Says The Times:
The transmitter conveys a bird’s exact location, altitude, speed and direction at any moment.
The wildlife refuge at Jamaica Bay in Queens is part of Gateway National Recreation Area, one of the few urban National Park Service properties in the country, and the banding operation was spearheaded by the National Parks of New York Harbor Conservancy, a nonprofit group.
The conservancy, which paid for the transmitter, plans to start a new Web site, Jamaicabayosprey.org, in June to follow the bird’s progress.
Rest of story and link follow.

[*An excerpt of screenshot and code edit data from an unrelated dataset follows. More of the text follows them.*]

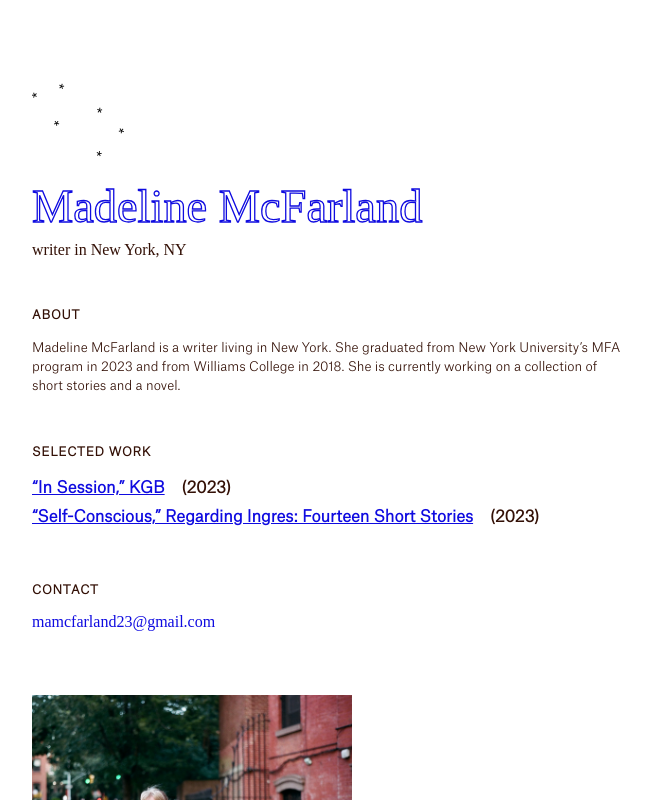
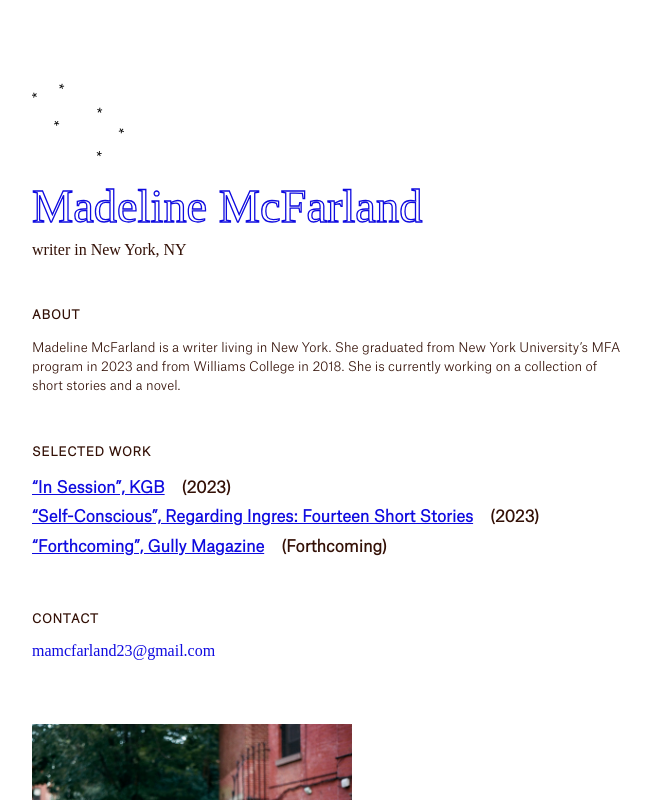
Before and after one commit to jawblet/maddy, a React (Create React App) app: page / in a window 1280 px wide. Shown: the top 800 px of the page, without its empty margins (113-764 px from the left). Built offline with nearby package versions, Linux system fonts and the light colour scheme; a web font is replaced by a local one.

Commit message:
add new work

```diff
--- a/src/assets/works.js
+++ b/src/assets/works.js
@@ -1,12 +1,17 @@
 export const works = [
     {
-        title: "“In Session,” KGB",
+        title: "“In Session”, KGB",
         date: "2023",
         url: "https://kgbbarlit.com/fiction/session"
     },
     {
-        title: "“Self-Conscious,” Regarding Ingres: Fourteen Short Stories",
+        title: "“Self-Conscious”, Regarding Ingres: Fourteen Short Stories",
         date: "2023",
         url: "https://www.rizzoliusa.com/book/9780847899128/"
+    },
+    {
+        title: "“Forthcoming”, Gully Magazine",
+        date: "Forthcoming",
+        url: "https://gully-mag.com/"
     }
 ];
```
Also changed, not shown: 1 other file (tests, documents, lock files or other folders).
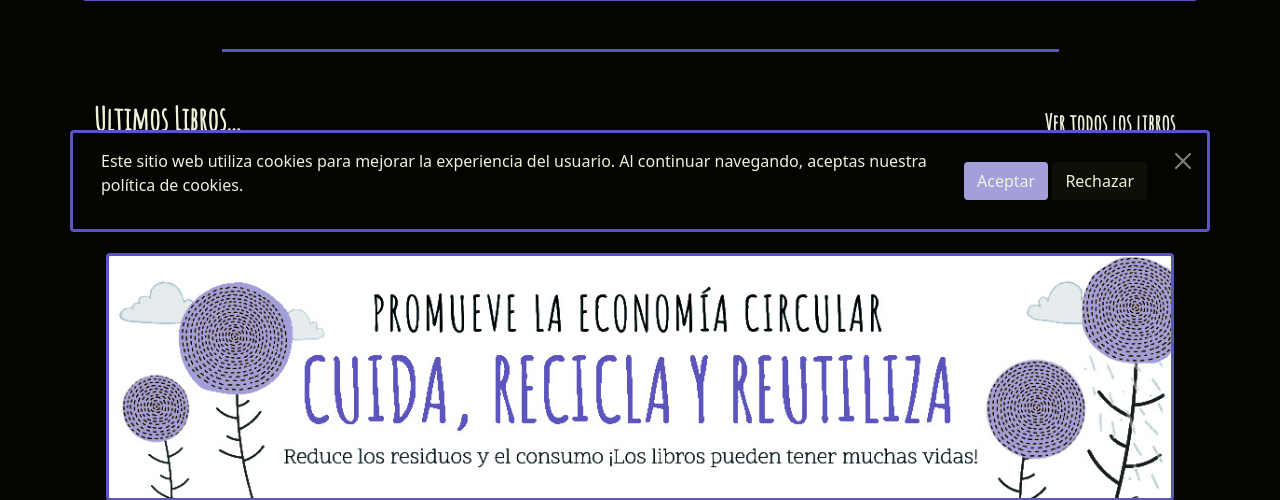
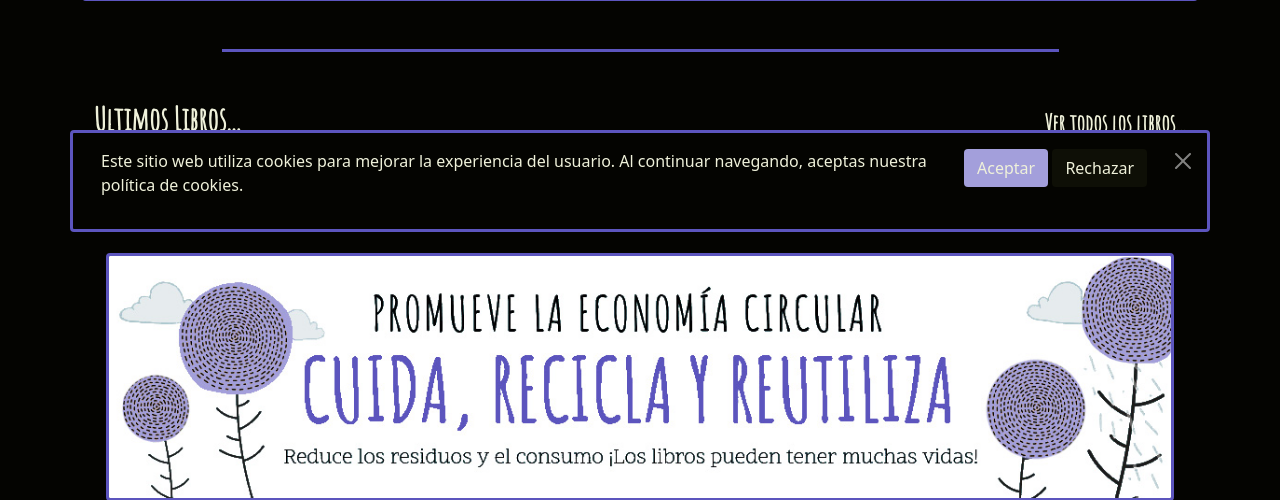
Before and after one commit to sergiofepinilla/BookExchangeProyect, a PHP site: page /home/home.php in a window 1280 px wide. Shown: the part 552-1052 px from the top of the page. Run offline with PHP 8.4, Linux system fonts and the light colour scheme; data comes from the database, SQL or seed files in the repository; data that the repository does not hold is empty; some libraries are stand-ins or nearby versions.

Commit message:
cookies update

```diff
--- a/home/home.php
+++ b/home/home.php
@@ -116,11 +116,11 @@
         <!--Cookies-->
         <div id="cookie-notification" class="container alert custom-text dark-theme alert-dismissible fade show fixed-bottom custom-card-border-2" role="alert" style="display: none;">
             <div class="container">
-                <div class="row align-items-center">
-                    <div class="col">
+                <div class="row flex-column flex-lg-row">
+                    <div class="col-lg mb-2 mb-lg-0">
                         <p>Este sitio web utiliza cookies para mejorar la experiencia del usuario. Al continuar navegando, aceptas nuestra política de cookies.</p>
                     </div>
-                    <div class="col-auto">
+                    <div class="col-lg-auto text-center text-lg-right">
                         <button id="accept-cookies" class="btn primary-btn custom-text cookie-btn">Aceptar</button>
                         <button id="reject-cookies" class="btn secondary-btn custom-text cookie-btn">Rechazar</button>
                         <button type="button" class="btn-close" data-bs-dismiss="alert" aria-label="Close"></button>
--- a/purchase_history/purchase_history.php
+++ b/purchase_history/purchase_history.php
@@ -351,6 +351,7 @@ $totalPagesEnVenta = ceil($totalEnVenta / $perPage);
           <button type="submit" class="btn accent custom-text">Enviar valoración</button>
         </div>
       </form>
+      <p id="successMessage" class="fs-5 ms-2 my-4" style="display:none">Se ha registrado la valoración correctamente.</p>
     </div>
   </div>
 </div>
```
Also changed, not shown: purchase_history/purchease_history.js (+12 -2 lines).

“People can watch the osprey making forays from the nest to hunting sites, and then take off in September flying south,” said Dave Taft, the park service’s coordinator of the Jamaica Bay unit. “It’s what gets people interested in science somewhere along the line.”
Ospreys — large birds with dramatic brown and white markings and four-foot wing spans — occupy the top of the food chain, eating all kinds of fish, and are thus important indicators of the health of their environment.
Along with other birds of prey, they were decimated by the widespread use of the pesticide DDT in the 1950s and ’60s, which led to a thinning of eggshells. Once DDT was banned in 1972, however, ospreys began a remarkable comeback, especially in the Northeast.
The link is here.